Top female GAA player weighs into sexism row over competition prizes
One of Ulster's top female sporting personalities is urging the GAA to "absorb lessons" from the furore surrounding the recent Poc Fada competition.
The event, which was staged over Hen Mountain near Hilltown, was won by Down player Catherine McGourty, who subsequently took issue with the fact that she was only awarded a medal while the men's winner, Paddy McKillion (Tyrone) received the bonus of a trophy and a skiing holiday.
Ms McGourty claimed that "an injustice had been done" and said: "I think with the establishment of the Women's Gaelic Players' Association at the start of this year, they are there to make sure things are done right for women in sport, in particular ladies' football and camogie."
Tyrone's Gemma Begley, who has been a member of her county's ladies football team for several years and sits on the executive of the Women's Association, believes the affair highlights the "demeaning" manner in which women can be treated within the GAA.
"I myself would have had issues with accepting the prize in all the circumstances," said Carrickmore club member Begley. "I don't think what happened is acceptable and I would have every sympathy with Catherine McGourty. I think the whole thing is demeaning.
"I believe that the GAA has to absorb lessons going forward and there has to be a better effort made to treat women who play sports under the GAA banner more fairly.
"Obviously the recently formed women's body is very concerned about all matters pertaining to women's welfare within the association and this is certainly an issue which leaves a sour taste in the mouth.
"We as a players' body are not making any exorbitant demands - indeed, some of our targets could be said to be basic - but we obviously would like to see more respect accorded to female participants when it comes to things like awards and prizes."
It was after the provincial Gaelic Life publication stepped in to provide Ms McGourty with a £500 holiday voucher for a destination of her choice after conducting an online poll posing the question: "Is gender inequality still an issue in Gaelic Games?" that her claim she had been discriminated against came into much sharper focus.
Some 500 people responded to the poll, with 93% agreeing gender inequality is rife within the country's biggest sporting body.
But Ulster Council secretary Danny Murphy strongly denied this is the case.
"The fact of the matter is that the GAA carries no bias against anyone on the grounds of gender, religion, class or colour," Murphy said. "It is very much a family-orientated body and as such respects the rights of the individual.
"We respect the right of everyone to participate in our games . "
He added: "In this particular instance, the Poc Fada na hEireann contest is staged annually by the GAA at national level and has been held for many years.

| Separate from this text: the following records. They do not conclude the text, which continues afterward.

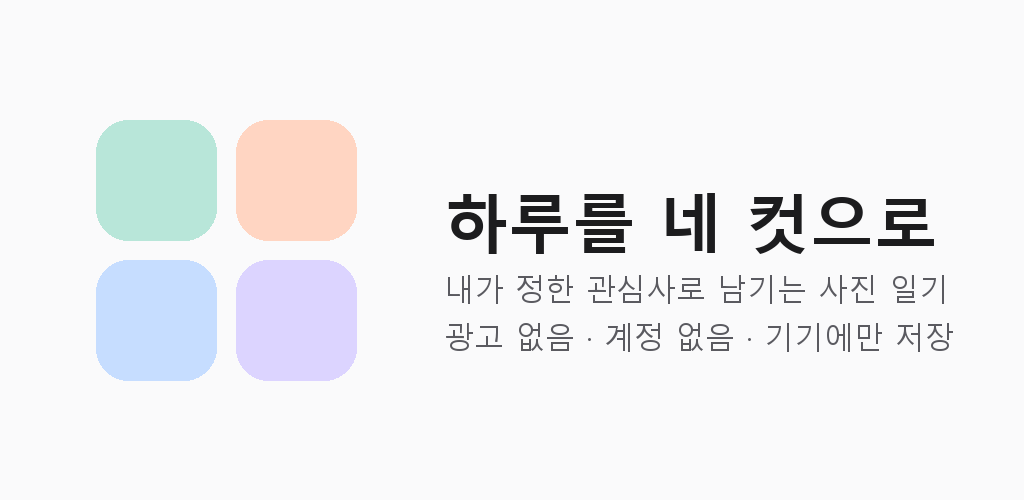
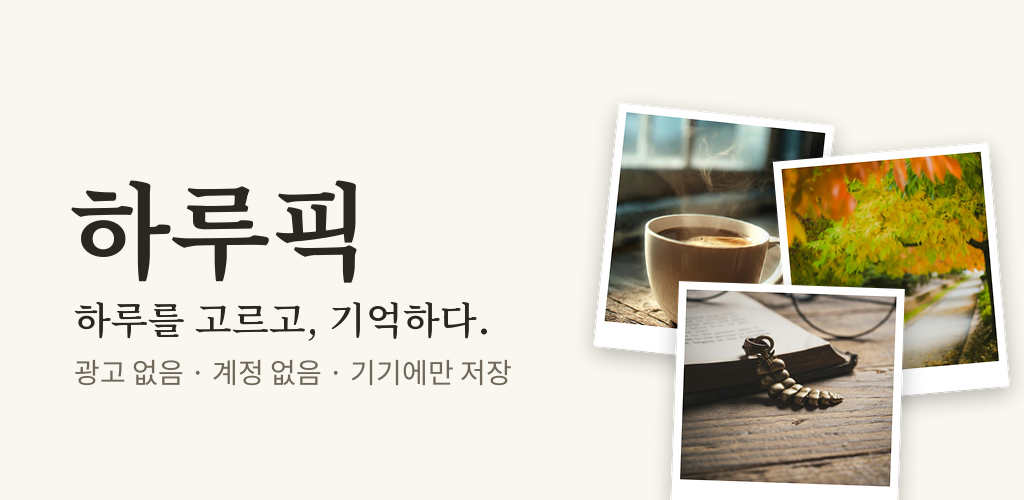
docs: 앱 이름을 하루픽으로 변경 · 소개 페이지 문구 갱신

diff --git a/index.html b/index.html
@@ -3,16 +3,16 @@
 <head>
 <meta charset="UTF-8">
 <meta name="viewport" content="width=device-width, initial-scale=1">
-<title>Moment4 — 오늘 하루를, 내가 정한 관심사 네 컷으로</title>
-<meta name="description" content="인생네컷 프레임에 사진 대신 나의 관심사를 담습니다. 사진 한 장과 한 줄이면 오늘 기록 완료. 인터넷 권한조차 없는 100% 온디바이스 기록 앱.">
+<title>하루픽 — 하루를 고르고, 기억하다.</title>
+<meta name="description" content="오늘의 장면을 고르고, 내가 정한 관심사별 프레임으로 남기는 사진 일기. 사진 한 장이나 한 줄이면 충분합니다. 인터넷 권한조차 없는 100% 온디바이스 기록 앱.">
 <meta name="color-scheme" content="light dark">
 <meta name="theme-color" content="#FFFFFF" media="(prefers-color-scheme: light)">
 <meta name="theme-color" content="#121214" media="(prefers-color-scheme: dark)">
 
 <!-- 공유 미리보기 -->
 <meta property="og:type" content="website">
-<meta property="og:title" content="Moment4 — 오늘 하루를, 내가 정한 관심사 네 컷으로">
-<meta property="og:description" content="사진 한 장과 한 줄이면 오늘 기록 완료. 인터넷 권한조차 없는 온디바이스 기록 앱.">
+<meta property="og:title" content="하루픽 — 하루를 고르고, 기억하다.">
+<meta property="og:description" content="오늘의 장면을 고르고 남기는 사진 일기. 인터넷 권한조차 없는 온디바이스 기록 앱.">
 <meta property="og:locale" content="ko_KR">
 <!-- 절대 URL 이라 저장소 이름을 바꾸면 함께 고쳐야 한다.
      `moment4` 는 비공개 소스 저장소가 이미 쓰고 있어 이 저장소는
@@ -469,7 +469,7 @@ a.btn--primary:hover{transform:translateY(-2px);box-shadow:0 8px 20px rgba(184,2
   <div class="topbar__inner">
     <a class="brand" href="#top">
       <span class="brand__mark" aria-hidden="true"><i></i><i></i><i></i><i></i></span>
-      Moment4
+      하루픽
     </a>
     <nav class="topbar__links" aria-label="주요 메뉴">
       <a href="#how">사용법</a>
@@ -486,11 +486,11 @@ a.btn--primary:hover{transform:translateY(-2px);box-shadow:0 8px 20px rgba(184,2
   <div class="hero__grid">
     <div>
       <p class="eyebrow">하루 한 프레임</p>
-      <h1>오늘 하루를,<br>내가 정한 관심사<br><em>네 컷</em>으로 남깁니다.</h1>
+      <h1>하루를 <em>고르고</em>,<br>기억하다.</h1>
       <p class="lede">
-        인생네컷 프레임에 아무 사진이나 넣는 대신,
-        미리 정해 둔 관심사 하나가 칸 하나가 됩니다.
-        사진 한 장과 한 줄이면 오늘 기록은 끝이에요.
+        오늘의 장면을 고르고,
+        내가 정한 관심사 하나가 칸 하나가 됩니다.
+        사진 한 장이나 한 줄이면 충분해요. 못 채운 칸은 그대로 두어도 괜찮습니다.
       </p>
       <div class="hero__cta">
         <span class="btn btn--primary btn--soon">Google Play에서 곧 만나요</span>
@@ -508,7 +508,7 @@ a.btn--primary:hover{transform:translateY(-2px);box-shadow:0 8px 20px rgba(184,2
             <span class="streak">🔥 12일째</span>
           </div>
           <div class="progress"><div class="progress__bar" id="bar"></div></div>
-          <p class="progress__label" id="barLabel" role="status">오늘 0/4 완성</p>
+          <p class="progress__label" id="barLabel" role="status">오늘 0/4컷</p>
 
           <div class="frame" id="frame">
             <p class="sr-only">관심사 네 칸으로 이루어진 오늘의 프레임 예시입니다. 칸을 눌러 채워 볼 수 있어요.</p>
@@ -537,7 +537,7 @@ a.btn--primary:hover{transform:translateY(-2px);box-shadow:0 8px 20px rgba(184,2
               <span class="slot__filled"><span class="slot__label">💰 투자</span></span>
             </button>
             <div class="confetti" id="confetti" aria-hidden="true"></div>
-            <div class="toast" id="toast" aria-hidden="true">오늘 완성! 🎉</div>
+            <div class="toast" id="toast" aria-hidden="true">오늘의 프레임이 채워졌어요</div>
           </div>
         </div>
       </div>
@@ -578,7 +578,7 @@ a.btn--primary:hover{transform:translateY(-2px);box-shadow:0 8px 20px rgba(184,2
 
       <article class="step reveal">
         <h3>프레임이 쌓입니다</h3>
-        <p>완성한 프레임은 달력과 잔디 히트맵에 남습니다. 날짜순으로도, 관심사순으로도 지난 기록을 되짚어 볼 수 있어요.</p>
+        <p>남긴 하루는 달력과 잔디 히트맵에 쌓입니다. 날짜순으로도, 관심사순으로도 지난 기록을 되짚어 볼 수 있어요.</p>
       </article>
     </div>
   </div>
@@ -595,9 +595,9 @@ a.btn--primary:hover{transform:translateY(-2px);box-shadow:0 8px 20px rgba(184,2
 
     <div class="features">
       <article class="feature reveal">
-        <div class="feature__icon" style="background:var(--peach-soft)" aria-hidden="true">🔥</div>
-        <h3>스트릭과 보호권</h3>
-        <p>하루 한 칸만 채워도 연속 기록이 이어집니다. 7일마다 보호권이 하나씩 쌓여서(최대 3개), 하루쯤 놓쳐도 0으로 돌아가지 않아요.</p>
+        <div class="feature__icon" style="background:var(--peach-soft)" aria-hidden="true">🍃</div>
+        <h3>부담 없는 기록</h3>
+        <p>연속 기록도, 완성률도 없습니다. 오늘 남긴 만큼이 오늘의 기록이고, 며칠 쉬어도 그대로예요. 알림도 오늘 아직 남기지 않았을 때만 와요.</p>
       </article>
 
       <article class="feature reveal">
@@ -614,14 +614,14 @@ a.btn--primary:hover{transform:translateY(-2px);box-shadow:0 8px 20px rgba(184,2
 
       <article class="feature reveal">
         <div class="feature__icon" style="background:var(--lavender-soft)" aria-hidden="true">📊</div>
-        <h3>통계와 배지 20종</h3>
-        <p>관심사 비율, 주간 추이, 가장 부지런한 요일까지. 첫 기록부터 100일 연속까지, 모으는 재미가 있는 배지도 함께요.</p>
+        <h3>통계와 배지</h3>
+        <p>관심사 비율, 주간 추이, 자주 남긴 요일까지. 기록이 쌓이면 모이는 배지도 함께요.</p>
       </article>
 
       <article class="feature reveal">
         <div class="feature__icon" style="background:var(--lemon-soft)" aria-hidden="true">📤</div>
         <h3>프레임 내보내기</h3>
-        <p>완성한 하루를 한 장의 이미지로 저장합니다. 화이트 클래식·파스텔 그라데이션·필름·폴라로이드 네 가지 스킨 중에 고르세요.</p>
+        <p>오늘 남긴 장면을 한 장의 이미지로 저장합니다. 화이트 클래식·파스텔 그라데이션·필름·폴라로이드·크래프트 다섯 가지 스킨 중에 고르세요.</p>
       </article>
 
       <article class="feature reveal">
@@ -641,7 +641,7 @@ a.btn--primary:hover{transform:translateY(-2px);box-shadow:0 8px 20px rgba(184,2
         <p class="eyebrow">개인정보</p>
         <h2>보낼 곳이 없으니,<br>새어 나갈 곳도 없습니다.</h2>
         <p>
-          Moment4에는 인터넷 권한 자체가 없습니다. 사진도 메모도 기기 안 저장 공간에만 머물고,
+          하루픽에는 인터넷 권한 자체가 없습니다. 사진도 메모도 기기 안 저장 공간에만 머물고,
           서버로 올라가지 않아요. 계정도 로그인도 필요 없습니다.
         </p>
         <p>
@@ -685,7 +685,7 @@ a.btn--primary:hover{transform:translateY(-2px);box-shadow:0 8px 20px rgba(184,2
     <ul class="price__list">
       <li><span class="yes" aria-hidden="true">✓</span>기록 작성과 수정</li>
       <li><span class="yes" aria-hidden="true">✓</span>달력·갤러리·통계 전부</li>
-      <li><span class="yes" aria-hidden="true">✓</span>스트릭·배지·알림</li>
+      <li><span class="yes" aria-hidden="true">✓</span>통계·배지·알림</li>
       <li><span class="yes" aria-hidden="true">✓</span>백업과 복원</li>
     </ul>
   </div>
@@ -708,7 +708,7 @@ a.btn--primary:hover{transform:translateY(-2px);box-shadow:0 8px 20px rgba(184,2
   <div class="footer__inner">
     <a class="brand" href="#top">
       <span class="brand__mark" aria-hidden="true"><i></i><i></i><i></i><i></i></span>
-      Moment4
+      하루픽
     </a>
     <nav class="footer__links" aria-label="푸터 메뉴">
       <a href="privacy.html">개인정보처리방침</a>
@@ -768,7 +768,7 @@ a.btn--primary:hover{transform:translateY(-2px);box-shadow:0 8px 20px rgba(184,2
   function updateCount(){
     var n = frame.querySelectorAll('.slot.is-filled').length;
     bar.style.width = (n / slots.length * 100) + '%';
-    barLabel.textContent = '오늘 ' + n + '/' + slots.length + ' 완성';
+    barLabel.textContent = '오늘 ' + n + "/" + slots.length + "컷";
     if (n === slots.length) celebrate();
   }
 

diff --git a/privacy.html b/privacy.html
@@ -3,7 +3,7 @@
 <head>
 <meta charset="utf-8">
 <meta name="viewport" content="width=device-width, initial-scale=1">
-<title>Moment4 개인정보처리방침</title>
+<title>하루픽 개인정보처리방침</title>
 <style>
   :root {
     --bg: #FAFAFB; --surface: #FFFFFF; --border: #EEEFF2;
@@ -52,10 +52,10 @@
 <body>
 <main>
 
-<h1>Moment4 개인정보처리방침</h1>
+<h1>하루픽 개인정보처리방침</h1>
 <p class="date">시행일: 2026년 8월 22일</p>
 
-<p>Moment4(이하 “앱”)는 하루를 관심사별 네 컷으로 남기는 사진 일기 앱입니다.
+<p>하루픽(이하 “앱”)는 하루를 관심사별 프레임으로 남기는 사진 일기 앱입니다.
 이 방침은 앱이 이용자의 정보를 어떻게 다루는지 설명합니다.</p>
 
 <div class="lead">
@@ -124,7 +124,7 @@
 <p>정보는 이용자가 지울 때까지 기기에 보관됩니다.</p>
 <ul>
   <li>개별 기록: 앱 안에서 해당 기록을 삭제</li>
-  <li>전체 삭제: 앱을 삭제하거나, 기기 설정 → 앱 → Moment4 → 저장공간 → 데이터 삭제</li>
+  <li>전체 삭제: 앱을 삭제하거나, 기기 설정 → 앱 → 하루픽 → 저장공간 → 데이터 삭제</li>
 </ul>
 <p>개발자가 보관하는 사본이 없으므로 <strong>개발자에게 삭제를 요청할 대상이
 없습니다.</strong></p>
@@ -144,7 +144,7 @@
   <li>이메일: <a href="mailto:pypielab@gmail.com">pypielab@gmail.com</a></li>
 </ul>
 
-<footer>Moment4 · 하루를 네 컷으로 · <a href="index.html">소개 페이지</a></footer>
+<footer>하루픽 · 하루를 고르고, 기억하다. · <a href="index.html">소개 페이지</a></footer>
 
 </main>
 </body>

diff --git a/README.md b/README.md
@@ -1,6 +1,6 @@
-# Moment4
+# 하루픽
 
-하루를 관심사 네 컷으로 남기는 사진 일기 앱(Android)의 소개 페이지와
+하루를 고르고 기억하는 사진 일기 앱(Android)의 소개 페이지와
 개인정보처리방침입니다.
 
 - 소개: <https://pypielab.github.io/privacy-policy/>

"The ladies Poc Fada is overseen by the Camogie Association and the award for the winner is provided by this body. They are two distinct competitions and obviously both have their own appeal.
"The Camogie Association along with the Ladies Football, Handball and Rounders bodies are component parts of the overall GAA and as such are not most certainly biased or sexist in any way."
"The prizes awarded for the Poc Fada at national level and for the ladies event are bestowed by the bodies which oversee them and in the case of the ladies event it is the Camogie Association."
The GAA traditionally hands out medals as tangible rewards to mark achievements in all sports under its umbrella, but from time to time sponsors provide additional prizes.
Mr Murphy added: "There has certainly never been any bias on the part of the GAA in marking the achievements of its competitors in what is a time-honoured fashion.
"In this particular situation, tradition was adhered to and I think when all the facts are taken on board, it will show that this is the case."